• TASK PROMPT
Your answer is to be the count alone: the number of lines in the data below where "shown" appears.

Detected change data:
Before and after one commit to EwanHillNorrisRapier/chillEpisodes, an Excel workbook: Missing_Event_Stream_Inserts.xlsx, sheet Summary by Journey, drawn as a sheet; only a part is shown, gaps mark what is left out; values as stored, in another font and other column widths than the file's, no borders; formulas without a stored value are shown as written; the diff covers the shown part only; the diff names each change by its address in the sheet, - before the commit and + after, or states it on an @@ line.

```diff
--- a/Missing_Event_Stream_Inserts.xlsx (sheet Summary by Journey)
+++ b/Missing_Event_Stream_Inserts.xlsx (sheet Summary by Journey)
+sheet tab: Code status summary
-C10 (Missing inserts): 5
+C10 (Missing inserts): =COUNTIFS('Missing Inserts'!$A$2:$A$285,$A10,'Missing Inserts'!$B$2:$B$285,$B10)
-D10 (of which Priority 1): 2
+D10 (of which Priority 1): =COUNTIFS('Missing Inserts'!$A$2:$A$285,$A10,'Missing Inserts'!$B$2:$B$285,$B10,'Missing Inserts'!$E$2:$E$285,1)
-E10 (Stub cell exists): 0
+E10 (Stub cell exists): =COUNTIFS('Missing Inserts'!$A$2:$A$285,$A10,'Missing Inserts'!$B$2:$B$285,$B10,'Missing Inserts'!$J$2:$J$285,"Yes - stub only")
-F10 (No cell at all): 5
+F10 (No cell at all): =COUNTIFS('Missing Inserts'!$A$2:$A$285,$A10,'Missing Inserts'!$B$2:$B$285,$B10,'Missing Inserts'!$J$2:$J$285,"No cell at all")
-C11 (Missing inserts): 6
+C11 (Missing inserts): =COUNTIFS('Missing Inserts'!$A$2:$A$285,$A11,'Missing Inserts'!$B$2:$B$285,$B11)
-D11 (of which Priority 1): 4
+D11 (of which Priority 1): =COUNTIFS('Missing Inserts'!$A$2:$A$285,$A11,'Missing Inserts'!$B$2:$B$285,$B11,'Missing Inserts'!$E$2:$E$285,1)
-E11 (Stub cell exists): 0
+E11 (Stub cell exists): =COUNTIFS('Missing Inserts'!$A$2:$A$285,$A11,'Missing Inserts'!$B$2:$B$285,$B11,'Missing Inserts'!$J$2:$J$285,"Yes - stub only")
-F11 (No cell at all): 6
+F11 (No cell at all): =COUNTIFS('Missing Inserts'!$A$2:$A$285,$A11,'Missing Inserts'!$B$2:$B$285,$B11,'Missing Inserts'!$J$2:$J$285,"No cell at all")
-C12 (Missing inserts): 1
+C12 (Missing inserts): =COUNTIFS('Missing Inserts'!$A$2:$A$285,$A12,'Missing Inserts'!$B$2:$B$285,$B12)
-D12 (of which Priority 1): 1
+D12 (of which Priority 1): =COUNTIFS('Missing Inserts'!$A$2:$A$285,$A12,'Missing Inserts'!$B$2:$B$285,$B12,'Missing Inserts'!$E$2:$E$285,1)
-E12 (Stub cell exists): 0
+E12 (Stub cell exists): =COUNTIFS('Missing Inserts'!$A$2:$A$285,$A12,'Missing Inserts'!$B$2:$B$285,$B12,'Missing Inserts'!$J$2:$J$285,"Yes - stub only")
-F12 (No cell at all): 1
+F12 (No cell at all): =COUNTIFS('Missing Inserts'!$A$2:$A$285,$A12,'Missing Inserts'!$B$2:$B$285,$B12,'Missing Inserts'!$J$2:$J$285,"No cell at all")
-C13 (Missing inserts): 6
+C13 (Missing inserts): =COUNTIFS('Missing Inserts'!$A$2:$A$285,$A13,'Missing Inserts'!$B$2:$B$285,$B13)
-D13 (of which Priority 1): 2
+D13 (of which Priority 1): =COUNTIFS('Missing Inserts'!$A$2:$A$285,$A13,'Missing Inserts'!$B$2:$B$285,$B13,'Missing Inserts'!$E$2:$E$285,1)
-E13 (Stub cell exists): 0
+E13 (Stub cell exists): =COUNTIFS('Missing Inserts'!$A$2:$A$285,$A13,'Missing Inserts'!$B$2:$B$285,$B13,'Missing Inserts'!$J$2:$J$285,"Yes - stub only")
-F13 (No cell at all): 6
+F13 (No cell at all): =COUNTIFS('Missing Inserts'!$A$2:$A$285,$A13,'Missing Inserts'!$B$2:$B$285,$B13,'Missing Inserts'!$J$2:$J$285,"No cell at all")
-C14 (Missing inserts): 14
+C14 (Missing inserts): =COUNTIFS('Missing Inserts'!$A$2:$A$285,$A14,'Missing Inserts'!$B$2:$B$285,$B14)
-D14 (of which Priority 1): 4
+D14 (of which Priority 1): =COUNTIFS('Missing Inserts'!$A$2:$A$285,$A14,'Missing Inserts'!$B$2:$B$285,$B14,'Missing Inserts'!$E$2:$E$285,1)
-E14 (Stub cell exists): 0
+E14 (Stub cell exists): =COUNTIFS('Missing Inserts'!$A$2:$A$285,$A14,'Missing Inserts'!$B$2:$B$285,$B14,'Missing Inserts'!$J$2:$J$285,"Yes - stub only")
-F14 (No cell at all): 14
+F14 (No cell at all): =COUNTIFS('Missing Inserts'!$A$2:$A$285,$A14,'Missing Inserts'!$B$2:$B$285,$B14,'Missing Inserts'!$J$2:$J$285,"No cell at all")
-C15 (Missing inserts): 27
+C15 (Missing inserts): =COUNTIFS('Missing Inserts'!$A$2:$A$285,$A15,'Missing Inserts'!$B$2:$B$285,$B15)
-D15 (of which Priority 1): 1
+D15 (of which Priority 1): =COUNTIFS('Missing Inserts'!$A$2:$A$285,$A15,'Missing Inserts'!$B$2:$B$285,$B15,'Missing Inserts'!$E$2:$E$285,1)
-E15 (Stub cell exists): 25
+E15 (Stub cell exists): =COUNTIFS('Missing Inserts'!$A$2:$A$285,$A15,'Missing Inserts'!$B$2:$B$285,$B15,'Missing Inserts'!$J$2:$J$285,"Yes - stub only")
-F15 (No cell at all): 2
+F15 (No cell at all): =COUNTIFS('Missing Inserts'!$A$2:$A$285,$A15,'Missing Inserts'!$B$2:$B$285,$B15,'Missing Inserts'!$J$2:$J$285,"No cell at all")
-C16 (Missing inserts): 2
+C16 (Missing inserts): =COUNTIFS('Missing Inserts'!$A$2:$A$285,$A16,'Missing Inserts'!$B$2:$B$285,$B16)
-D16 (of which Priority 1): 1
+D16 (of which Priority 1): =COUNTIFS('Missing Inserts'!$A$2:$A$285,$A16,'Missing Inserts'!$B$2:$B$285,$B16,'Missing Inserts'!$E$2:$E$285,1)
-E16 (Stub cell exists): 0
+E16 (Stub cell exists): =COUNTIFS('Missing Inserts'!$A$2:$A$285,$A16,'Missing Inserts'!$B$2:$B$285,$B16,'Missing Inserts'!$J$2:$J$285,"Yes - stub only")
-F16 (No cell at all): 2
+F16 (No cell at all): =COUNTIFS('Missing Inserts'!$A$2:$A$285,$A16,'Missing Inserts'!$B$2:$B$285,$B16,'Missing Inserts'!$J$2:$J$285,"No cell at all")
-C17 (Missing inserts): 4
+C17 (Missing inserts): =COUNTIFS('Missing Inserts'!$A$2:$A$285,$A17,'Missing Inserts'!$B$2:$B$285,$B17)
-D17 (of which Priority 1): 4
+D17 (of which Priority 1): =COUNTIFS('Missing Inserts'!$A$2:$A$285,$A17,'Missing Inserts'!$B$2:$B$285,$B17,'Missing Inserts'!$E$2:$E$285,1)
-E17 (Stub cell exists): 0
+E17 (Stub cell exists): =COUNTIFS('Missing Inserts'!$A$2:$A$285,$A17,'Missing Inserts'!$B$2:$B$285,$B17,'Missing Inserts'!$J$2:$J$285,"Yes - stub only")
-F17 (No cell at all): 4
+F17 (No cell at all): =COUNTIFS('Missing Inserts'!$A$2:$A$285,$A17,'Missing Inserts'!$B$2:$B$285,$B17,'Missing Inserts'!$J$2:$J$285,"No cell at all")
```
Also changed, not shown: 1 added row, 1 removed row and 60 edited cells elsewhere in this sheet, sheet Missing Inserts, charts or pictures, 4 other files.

• TASK RESPONSE
2